  • Tipperary - 159,207 (11pc)
  • Limerick - 115,558 (8pc)
  • Kerry - 103,255 (7pc)
  • Kilkenny - 81,076 (6pc)

These five counties account for 59pc of the national herd.

There was more regional variation when it came to counties recording the biggest expansion in cow numbers.

The number of dairy cows in Westmeath surged by 43pc to 25,701 cows from 2010 to 2016.

Offaly and Galway rose 41pc to 27,820 and 34,905 respectively, while Kilkenny and Waterford rose 40pc to 81,076 and 77,841 respectively.

The number of cows in Roscommon rose from 4,875 to 6,532 - a 34pc rise since 2010.

"Roscommon has seen a few big new farms set up in recent years and could continue to grow strongly as has Westmeath. While recent high profile tillage converts in Wexford might spur on confidence in dairying in that county," said Mr Kelly.

Teagasc say that unlike other countries, Irish farmers do not have to be massive operators to make a profit in the dairy sector, with farms carrying 80 to 100 cows making a very good living on an efficient system.

Mr Kelly said it was not about carrying large numbers of cows, but more about working efficiently to achieve "extra scale to increase profit".

"Increased numbers in itself is not something that we want to achieve. The reason we would like to see more farmers convert to dairying is it can provide them with a better farm income, and if properly managed, a better lifestyle."

He said that for many farmers, converting to dairying may not require as much investment as stocking sheds could be converted for dairy cow use.

Mr Kelly added another important angle was the extra economic activity filtering down to other sectors and the rural economy.
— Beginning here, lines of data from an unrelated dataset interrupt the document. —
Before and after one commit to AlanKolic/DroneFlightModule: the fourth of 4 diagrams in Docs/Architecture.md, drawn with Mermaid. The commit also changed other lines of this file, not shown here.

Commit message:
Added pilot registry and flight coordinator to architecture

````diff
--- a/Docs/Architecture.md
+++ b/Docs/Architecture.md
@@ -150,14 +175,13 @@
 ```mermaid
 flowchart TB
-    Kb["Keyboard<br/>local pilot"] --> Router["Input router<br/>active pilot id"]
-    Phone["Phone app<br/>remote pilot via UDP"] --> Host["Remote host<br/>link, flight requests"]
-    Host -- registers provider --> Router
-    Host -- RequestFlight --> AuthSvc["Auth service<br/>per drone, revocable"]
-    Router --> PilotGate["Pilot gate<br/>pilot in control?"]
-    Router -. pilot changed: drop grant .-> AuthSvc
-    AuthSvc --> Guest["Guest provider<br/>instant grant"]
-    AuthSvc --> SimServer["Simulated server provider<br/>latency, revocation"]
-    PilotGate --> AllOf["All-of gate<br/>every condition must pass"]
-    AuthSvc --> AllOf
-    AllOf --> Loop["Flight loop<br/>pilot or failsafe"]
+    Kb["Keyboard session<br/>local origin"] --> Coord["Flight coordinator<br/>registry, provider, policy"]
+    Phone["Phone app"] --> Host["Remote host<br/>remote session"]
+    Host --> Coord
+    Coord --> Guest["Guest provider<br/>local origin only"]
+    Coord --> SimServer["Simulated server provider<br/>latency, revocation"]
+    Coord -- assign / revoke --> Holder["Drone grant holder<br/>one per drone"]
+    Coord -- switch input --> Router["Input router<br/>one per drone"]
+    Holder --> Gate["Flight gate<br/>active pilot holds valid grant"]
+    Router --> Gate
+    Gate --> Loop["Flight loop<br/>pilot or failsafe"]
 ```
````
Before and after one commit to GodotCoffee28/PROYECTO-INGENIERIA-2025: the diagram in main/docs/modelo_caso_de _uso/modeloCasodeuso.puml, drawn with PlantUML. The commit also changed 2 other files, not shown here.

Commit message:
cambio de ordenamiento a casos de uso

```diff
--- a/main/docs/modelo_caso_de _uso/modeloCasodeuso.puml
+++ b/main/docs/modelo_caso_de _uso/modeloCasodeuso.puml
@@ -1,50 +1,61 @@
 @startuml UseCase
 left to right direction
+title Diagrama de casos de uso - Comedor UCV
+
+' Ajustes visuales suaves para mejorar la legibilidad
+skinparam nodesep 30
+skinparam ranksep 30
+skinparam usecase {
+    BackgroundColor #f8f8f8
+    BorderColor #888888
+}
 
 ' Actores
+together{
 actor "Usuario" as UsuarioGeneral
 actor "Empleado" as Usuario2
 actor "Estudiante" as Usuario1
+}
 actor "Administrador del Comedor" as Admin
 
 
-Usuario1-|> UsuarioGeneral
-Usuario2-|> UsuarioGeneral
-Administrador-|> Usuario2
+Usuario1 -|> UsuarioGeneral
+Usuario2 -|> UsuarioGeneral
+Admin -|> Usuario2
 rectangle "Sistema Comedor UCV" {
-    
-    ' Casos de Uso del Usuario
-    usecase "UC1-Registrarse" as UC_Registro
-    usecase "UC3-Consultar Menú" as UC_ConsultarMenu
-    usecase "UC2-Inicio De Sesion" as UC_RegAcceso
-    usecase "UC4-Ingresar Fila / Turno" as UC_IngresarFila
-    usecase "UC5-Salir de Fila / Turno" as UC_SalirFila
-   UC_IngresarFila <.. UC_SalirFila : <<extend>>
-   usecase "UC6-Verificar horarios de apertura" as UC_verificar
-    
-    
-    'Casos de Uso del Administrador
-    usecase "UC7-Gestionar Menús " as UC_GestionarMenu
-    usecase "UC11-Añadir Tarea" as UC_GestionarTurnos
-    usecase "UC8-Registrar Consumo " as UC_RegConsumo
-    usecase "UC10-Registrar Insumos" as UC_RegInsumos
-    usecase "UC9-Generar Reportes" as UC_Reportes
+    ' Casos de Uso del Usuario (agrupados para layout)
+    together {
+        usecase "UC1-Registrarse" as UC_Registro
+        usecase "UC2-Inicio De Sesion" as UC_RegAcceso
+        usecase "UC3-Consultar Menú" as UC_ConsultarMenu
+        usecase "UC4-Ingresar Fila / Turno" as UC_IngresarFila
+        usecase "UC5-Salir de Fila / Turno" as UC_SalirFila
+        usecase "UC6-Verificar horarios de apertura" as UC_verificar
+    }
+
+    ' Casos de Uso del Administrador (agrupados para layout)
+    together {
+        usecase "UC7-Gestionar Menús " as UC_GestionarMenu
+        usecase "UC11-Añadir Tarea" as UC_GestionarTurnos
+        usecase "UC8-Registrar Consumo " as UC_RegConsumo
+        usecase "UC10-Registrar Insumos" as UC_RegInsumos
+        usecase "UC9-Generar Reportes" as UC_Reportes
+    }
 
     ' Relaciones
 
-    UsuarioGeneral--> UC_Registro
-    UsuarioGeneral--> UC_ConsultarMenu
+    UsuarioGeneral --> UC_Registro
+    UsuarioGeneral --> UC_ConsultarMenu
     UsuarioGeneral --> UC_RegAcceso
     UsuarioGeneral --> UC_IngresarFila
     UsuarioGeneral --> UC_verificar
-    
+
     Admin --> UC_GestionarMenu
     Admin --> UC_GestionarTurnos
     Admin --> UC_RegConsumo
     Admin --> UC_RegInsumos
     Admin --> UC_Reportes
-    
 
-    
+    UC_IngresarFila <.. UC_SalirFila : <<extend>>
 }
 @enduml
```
This activity included contract rearing of dairy heifers, increased employment on dairy farms and increased employment in processing facilities which have undergone a €1bn expansion in recent years.


For Stories Like This and More
Download the FarmIreland App


Indo Farming